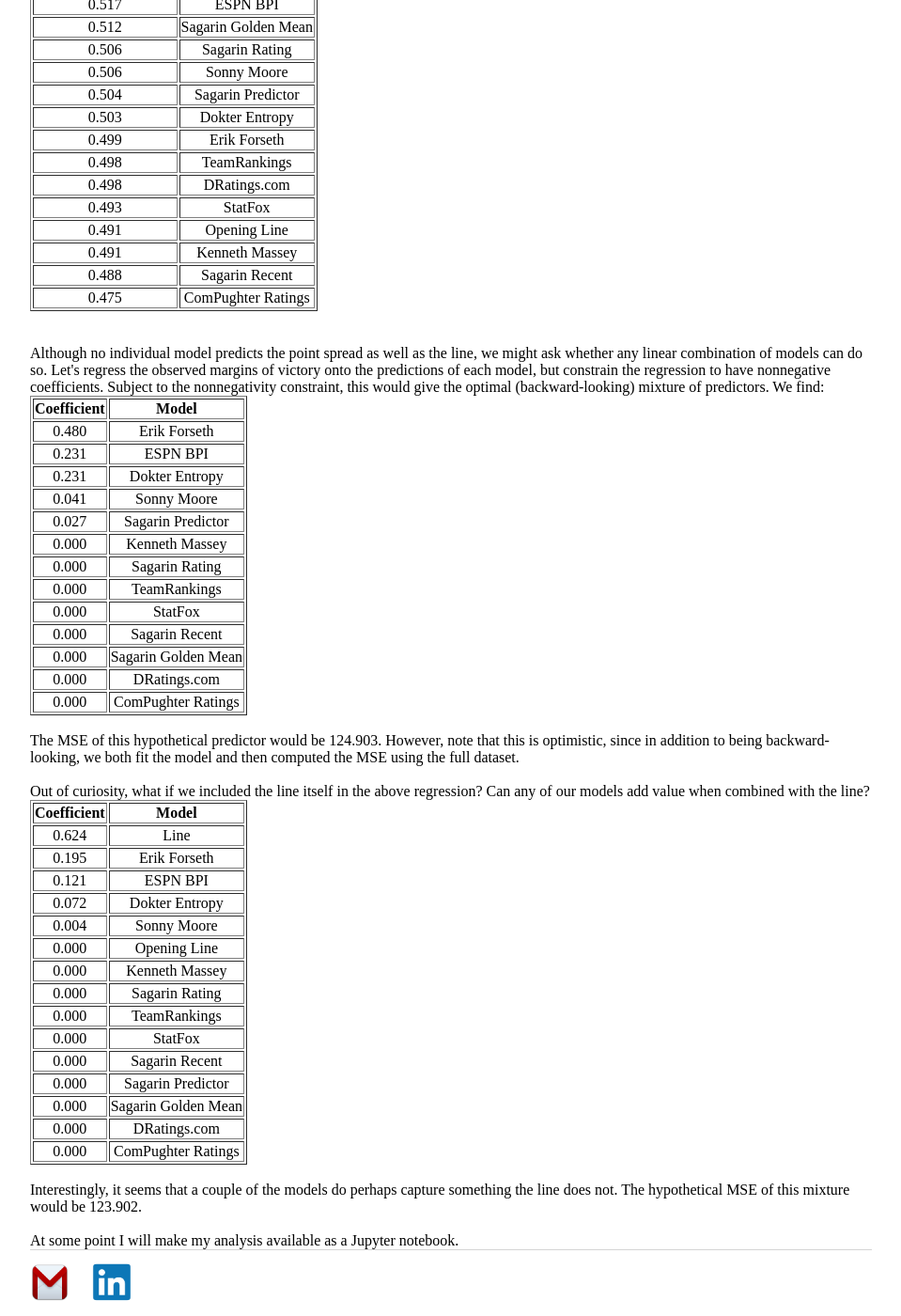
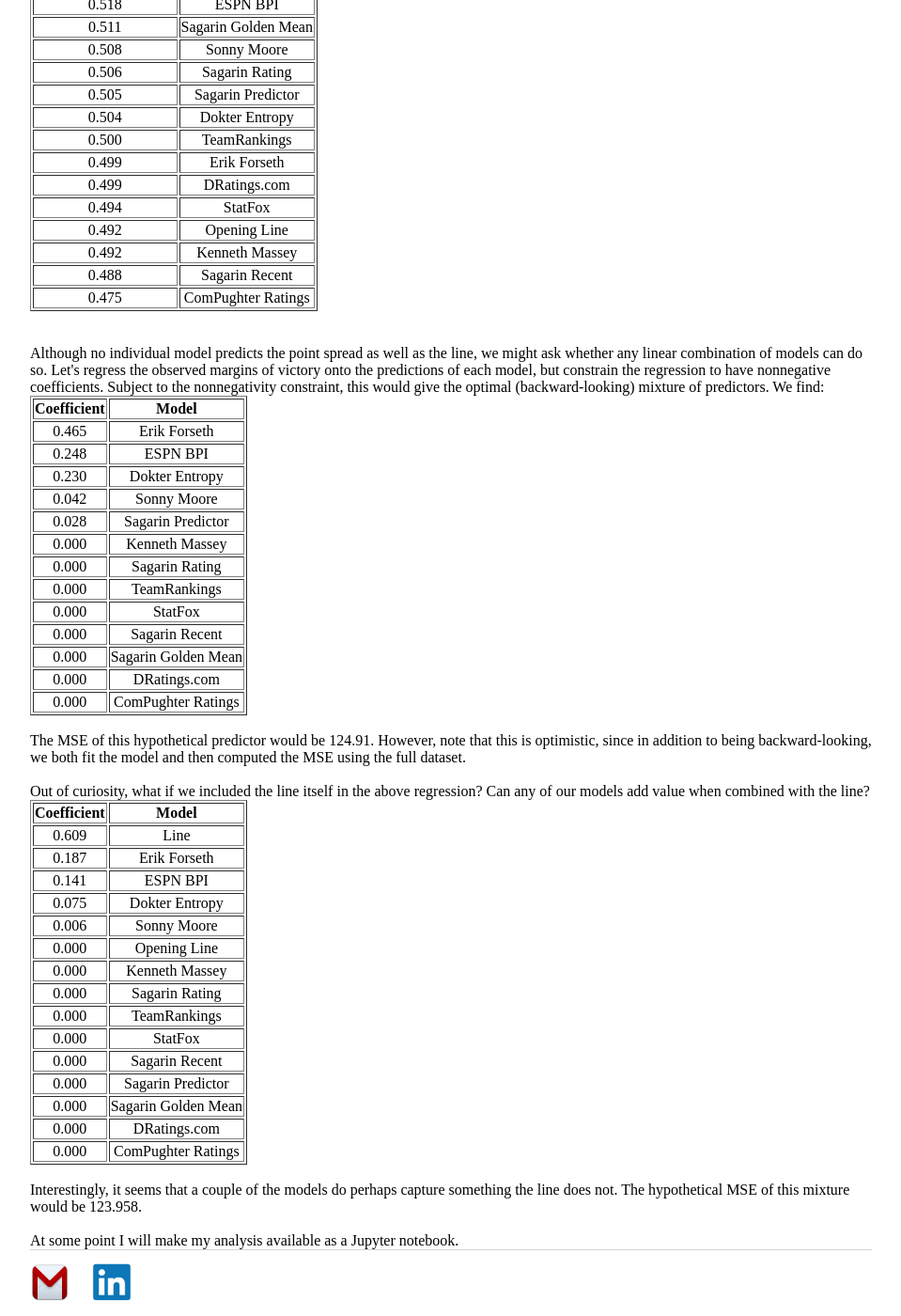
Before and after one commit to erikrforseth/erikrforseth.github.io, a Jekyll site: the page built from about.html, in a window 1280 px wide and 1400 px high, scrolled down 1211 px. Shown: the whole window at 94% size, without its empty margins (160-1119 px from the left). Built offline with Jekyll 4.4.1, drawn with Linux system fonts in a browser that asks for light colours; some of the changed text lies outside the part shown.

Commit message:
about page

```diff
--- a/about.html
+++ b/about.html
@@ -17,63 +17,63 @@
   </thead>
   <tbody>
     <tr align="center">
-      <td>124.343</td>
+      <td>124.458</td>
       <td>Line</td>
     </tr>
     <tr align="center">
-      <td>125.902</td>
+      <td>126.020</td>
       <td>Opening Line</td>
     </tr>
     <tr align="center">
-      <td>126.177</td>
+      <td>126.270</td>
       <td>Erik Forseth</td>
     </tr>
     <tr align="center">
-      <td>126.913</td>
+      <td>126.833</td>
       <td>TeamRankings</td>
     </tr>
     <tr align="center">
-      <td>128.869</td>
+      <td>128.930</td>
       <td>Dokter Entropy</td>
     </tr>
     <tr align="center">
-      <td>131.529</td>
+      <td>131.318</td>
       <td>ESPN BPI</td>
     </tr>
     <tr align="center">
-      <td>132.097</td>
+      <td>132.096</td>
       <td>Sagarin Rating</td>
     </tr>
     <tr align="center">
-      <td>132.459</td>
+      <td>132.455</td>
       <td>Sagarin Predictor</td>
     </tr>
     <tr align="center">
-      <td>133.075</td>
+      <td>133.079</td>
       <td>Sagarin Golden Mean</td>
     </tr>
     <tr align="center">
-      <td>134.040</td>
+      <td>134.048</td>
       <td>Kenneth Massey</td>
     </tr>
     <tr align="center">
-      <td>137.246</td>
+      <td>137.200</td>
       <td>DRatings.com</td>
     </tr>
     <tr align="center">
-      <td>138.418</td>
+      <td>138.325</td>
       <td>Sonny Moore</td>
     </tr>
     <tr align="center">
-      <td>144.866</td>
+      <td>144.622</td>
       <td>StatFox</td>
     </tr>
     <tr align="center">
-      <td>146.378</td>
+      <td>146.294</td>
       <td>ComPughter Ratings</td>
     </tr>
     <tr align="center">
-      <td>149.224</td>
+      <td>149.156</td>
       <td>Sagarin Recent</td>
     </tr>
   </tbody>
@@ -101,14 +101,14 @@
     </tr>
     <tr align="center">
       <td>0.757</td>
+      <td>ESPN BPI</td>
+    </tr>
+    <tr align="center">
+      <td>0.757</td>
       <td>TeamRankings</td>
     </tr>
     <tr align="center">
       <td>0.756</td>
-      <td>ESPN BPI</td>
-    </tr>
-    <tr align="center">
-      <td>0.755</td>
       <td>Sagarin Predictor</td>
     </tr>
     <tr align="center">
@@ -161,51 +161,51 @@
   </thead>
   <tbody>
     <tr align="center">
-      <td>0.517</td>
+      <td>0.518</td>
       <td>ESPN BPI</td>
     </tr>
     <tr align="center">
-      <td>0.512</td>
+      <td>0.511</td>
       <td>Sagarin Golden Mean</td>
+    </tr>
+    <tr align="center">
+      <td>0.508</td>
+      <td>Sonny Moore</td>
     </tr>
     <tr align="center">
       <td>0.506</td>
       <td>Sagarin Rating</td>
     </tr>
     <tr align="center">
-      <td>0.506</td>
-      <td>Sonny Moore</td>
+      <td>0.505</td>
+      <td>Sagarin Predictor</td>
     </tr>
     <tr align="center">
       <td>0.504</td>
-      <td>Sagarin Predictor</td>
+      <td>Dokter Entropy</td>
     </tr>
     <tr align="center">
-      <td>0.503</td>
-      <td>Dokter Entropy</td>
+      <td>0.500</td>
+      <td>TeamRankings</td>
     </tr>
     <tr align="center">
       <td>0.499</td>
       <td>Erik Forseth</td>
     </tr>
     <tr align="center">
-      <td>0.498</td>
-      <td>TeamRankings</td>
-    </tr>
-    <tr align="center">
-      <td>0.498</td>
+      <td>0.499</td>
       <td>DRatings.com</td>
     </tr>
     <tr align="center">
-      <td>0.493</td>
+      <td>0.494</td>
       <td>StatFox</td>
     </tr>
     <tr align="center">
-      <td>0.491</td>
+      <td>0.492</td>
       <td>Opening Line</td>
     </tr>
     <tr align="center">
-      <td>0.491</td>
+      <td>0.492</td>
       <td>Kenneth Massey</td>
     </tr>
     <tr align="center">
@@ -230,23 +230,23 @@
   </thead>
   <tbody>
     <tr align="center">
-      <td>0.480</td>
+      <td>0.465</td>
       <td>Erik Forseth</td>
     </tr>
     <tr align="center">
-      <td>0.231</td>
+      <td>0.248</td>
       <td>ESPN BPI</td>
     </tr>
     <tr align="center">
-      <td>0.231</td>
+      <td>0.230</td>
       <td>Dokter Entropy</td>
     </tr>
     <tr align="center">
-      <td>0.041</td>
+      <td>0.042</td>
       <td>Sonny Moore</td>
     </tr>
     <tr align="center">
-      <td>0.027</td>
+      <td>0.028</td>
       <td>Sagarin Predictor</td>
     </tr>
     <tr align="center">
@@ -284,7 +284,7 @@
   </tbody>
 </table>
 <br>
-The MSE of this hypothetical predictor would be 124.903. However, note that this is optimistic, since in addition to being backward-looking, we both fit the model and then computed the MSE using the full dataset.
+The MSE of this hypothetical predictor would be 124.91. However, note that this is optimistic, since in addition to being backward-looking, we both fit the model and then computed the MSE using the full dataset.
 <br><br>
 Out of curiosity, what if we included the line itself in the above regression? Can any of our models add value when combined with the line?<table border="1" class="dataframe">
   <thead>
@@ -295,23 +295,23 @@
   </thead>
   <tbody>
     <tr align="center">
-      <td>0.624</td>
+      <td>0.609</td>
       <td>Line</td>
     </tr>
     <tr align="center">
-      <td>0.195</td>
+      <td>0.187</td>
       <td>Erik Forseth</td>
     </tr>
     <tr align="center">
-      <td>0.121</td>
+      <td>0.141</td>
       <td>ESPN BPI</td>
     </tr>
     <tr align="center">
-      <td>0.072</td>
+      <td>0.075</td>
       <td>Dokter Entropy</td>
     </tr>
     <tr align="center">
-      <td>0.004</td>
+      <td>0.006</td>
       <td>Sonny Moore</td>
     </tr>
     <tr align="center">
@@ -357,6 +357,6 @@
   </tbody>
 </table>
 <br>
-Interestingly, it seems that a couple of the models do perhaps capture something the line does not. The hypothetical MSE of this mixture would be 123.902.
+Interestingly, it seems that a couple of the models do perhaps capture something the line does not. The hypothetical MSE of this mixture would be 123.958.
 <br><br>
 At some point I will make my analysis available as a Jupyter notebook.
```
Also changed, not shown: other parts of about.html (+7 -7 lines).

##############################

_EXERCISE GOAL_: Quote all the records verbatim, dropping any pictures from your copy.

_TASK ANSWER_:
Before and after one commit to erikrforseth/erikrforseth.github.io, a Jekyll site: the page built from about.html, in a window 1280 px wide and 1400 px high, scrolled down 1211 px. Shown: the whole window at 94% size, without its empty margins (160-1119 px from the left). Built offline with Jekyll 4.4.1, drawn with Linux system fonts in a browser that asks for light colours; some of the changed text lies outside the part shown.

Commit message:
about page

```diff
--- a/about.html
+++ b/about.html
@@ -17,63 +17,63 @@
   </thead>
   <tbody>
     <tr align="center">
-      <td>124.343</td>
+      <td>124.458</td>
       <td>Line</td>
     </tr>
     <tr align="center">
-      <td>125.902</td>
+      <td>126.020</td>
       <td>Opening Line</td>
     </tr>
     <tr align="center">
-      <td>126.177</td>
+      <td>126.270</td>
       <td>Erik Forseth</td>
     </tr>
     <tr align="center">
-      <td>126.913</td>
+      <td>126.833</td>
       <td>TeamRankings</td>
     </tr>
     <tr align="center">
-      <td>128.869</td>
+      <td>128.930</td>
       <td>Dokter Entropy</td>
     </tr>
     <tr align="center">
-      <td>131.529</td>
+      <td>131.318</td>
       <td>ESPN BPI</td>
     </tr>
     <tr align="center">
-      <td>132.097</td>
+      <td>132.096</td>
       <td>Sagarin Rating</td>
     </tr>
     <tr align="center">
-      <td>132.459</td>
+      <td>132.455</td>
       <td>Sagarin Predictor</td>
     </tr>
     <tr align="center">
-      <td>133.075</td>
+      <td>133.079</td>
       <td>Sagarin Golden Mean</td>
     </tr>
     <tr align="center">
-      <td>134.040</td>
+      <td>134.048</td>
       <td>Kenneth Massey</td>
     </tr>
     <tr align="center">
-      <td>137.246</td>
+      <td>137.200</td>
       <td>DRatings.com</td>
     </tr>
     <tr align="center">
-      <td>138.418</td>
+      <td>138.325</td>
       <td>Sonny Moore</td>
     </tr>
     <tr align="center">
-      <td>144.866</td>
+      <td>144.622</td>
       <td>StatFox</td>
     </tr>
     <tr align="center">
-      <td>146.378</td>
+      <td>146.294</td>
       <td>ComPughter Ratings</td>
     </tr>
     <tr align="center">
-      <td>149.224</td>
+      <td>149.156</td>
       <td>Sagarin Recent</td>
     </tr>
   </tbody>
@@ -101,14 +101,14 @@
     </tr>
     <tr align="center">
       <td>0.757</td>
+      <td>ESPN BPI</td>
+    </tr>
+    <tr align="center">
+      <td>0.757</td>
       <td>TeamRankings</td>
     </tr>
     <tr align="center">
       <td>0.756</td>
-      <td>ESPN BPI</td>
-    </tr>
-    <tr align="center">
-      <td>0.755</td>
       <td>Sagarin Predictor</td>
     </tr>
     <tr align="center">
@@ -161,51 +161,51 @@
   </thead>
   <tbody>
     <tr align="center">
-      <td>0.517</td>
+      <td>0.518</td>
       <td>ESPN BPI</td>
     </tr>
     <tr align="center">
-      <td>0.512</td>
+      <td>0.511</td>
       <td>Sagarin Golden Mean</td>
+    </tr>
+    <tr align="center">
+      <td>0.508</td>
+      <td>Sonny Moore</td>
     </tr>
     <tr align="center">
       <td>0.506</td>
       <td>Sagarin Rating</td>
     </tr>
     <tr align="center">
-      <td>0.506</td>
-      <td>Sonny Moore</td>
+      <td>0.505</td>
+      <td>Sagarin Predictor</td>
     </tr>
     <tr align="center">
       <td>0.504</td>
-      <td>Sagarin Predictor</td>
+      <td>Dokter Entropy</td>
     </tr>
     <tr align="center">
-      <td>0.503</td>
-      <td>Dokter Entropy</td>
+      <td>0.500</td>
+      <td>TeamRankings</td>
     </tr>
     <tr align="center">
       <td>0.499</td>
       <td>Erik Forseth</td>
     </tr>
     <tr align="center">
-      <td>0.498</td>
-      <td>TeamRankings</td>
-    </tr>
-    <tr align="center">
-      <td>0.498</td>
+      <td>0.499</td>
       <td>DRatings.com</td>
     </tr>
     <tr align="center">
-      <td>0.493</td>
+      <td>0.494</td>
       <td>StatFox</td>
     </tr>
     <tr align="center">
-      <td>0.491</td>
+      <td>0.492</td>
       <td>Opening Line</td>
     </tr>
     <tr align="center">
-      <td>0.491</td>
+      <td>0.492</td>
       <td>Kenneth Massey</td>
     </tr>
     <tr align="center">
@@ -230,23 +230,23 @@
   </thead>
   <tbody>
     <tr align="center">
-      <td>0.480</td>
+      <td>0.465</td>
       <td>Erik Forseth</td>
     </tr>
     <tr align="center">
-      <td>0.231</td>
+      <td>0.248</td>
       <td>ESPN BPI</td>
     </tr>
     <tr align="center">
-      <td>0.231</td>
+      <td>0.230</td>
       <td>Dokter Entropy</td>
     </tr>
     <tr align="center">
-      <td>0.041</td>
+      <td>0.042</td>
       <td>Sonny Moore</td>
     </tr>
     <tr align="center">
-      <td>0.027</td>
+      <td>0.028</td>
       <td>Sagarin Predictor</td>
     </tr>
     <tr align="center">
@@ -284,7 +284,7 @@
   </tbody>
 </table>
 <br>
-The MSE of this hypothetical predictor would be 124.903. However, note that this is optimistic, since in addition to being backward-looking, we both fit the model and then computed the MSE using the full dataset.
+The MSE of this hypothetical predictor would be 124.91. However, note that this is optimistic, since in addition to being backward-looking, we both fit the model and then computed the MSE using the full dataset.
 <br><br>
 Out of curiosity, what if we included the line itself in the above regression? Can any of our models add value when combined with the line?<table border="1" class="dataframe">
   <thead>
@@ -295,23 +295,23 @@
   </thead>
   <tbody>
     <tr align="center">
-      <td>0.624</td>
+      <td>0.609</td>
       <td>Line</td>
     </tr>
     <tr align="center">
-      <td>0.195</td>
+      <td>0.187</td>
       <td>Erik Forseth</td>
     </tr>
     <tr align="center">
-      <td>0.121</td>
+      <td>0.141</td>
       <td>ESPN BPI</td>
     </tr>
     <tr align="center">
-      <td>0.072</td>
+      <td>0.075</td>
       <td>Dokter Entropy</td>
     </tr>
     <tr align="center">
-      <td>0.004</td>
+      <td>0.006</td>
       <td>Sonny Moore</td>
     </tr>
     <tr align="center">
@@ -357,6 +357,6 @@
   </tbody>
 </table>
 <br>
-Interestingly, it seems that a couple of the models do perhaps capture something the line does not. The hypothetical MSE of this mixture would be 123.902.
+Interestingly, it seems that a couple of the models do perhaps capture something the line does not. The hypothetical MSE of this mixture would be 123.958.
 <br><br>
 At some point I will make my analysis available as a Jupyter notebook.
```
Also changed, not shown: other parts of about.html (+7 -7 lines).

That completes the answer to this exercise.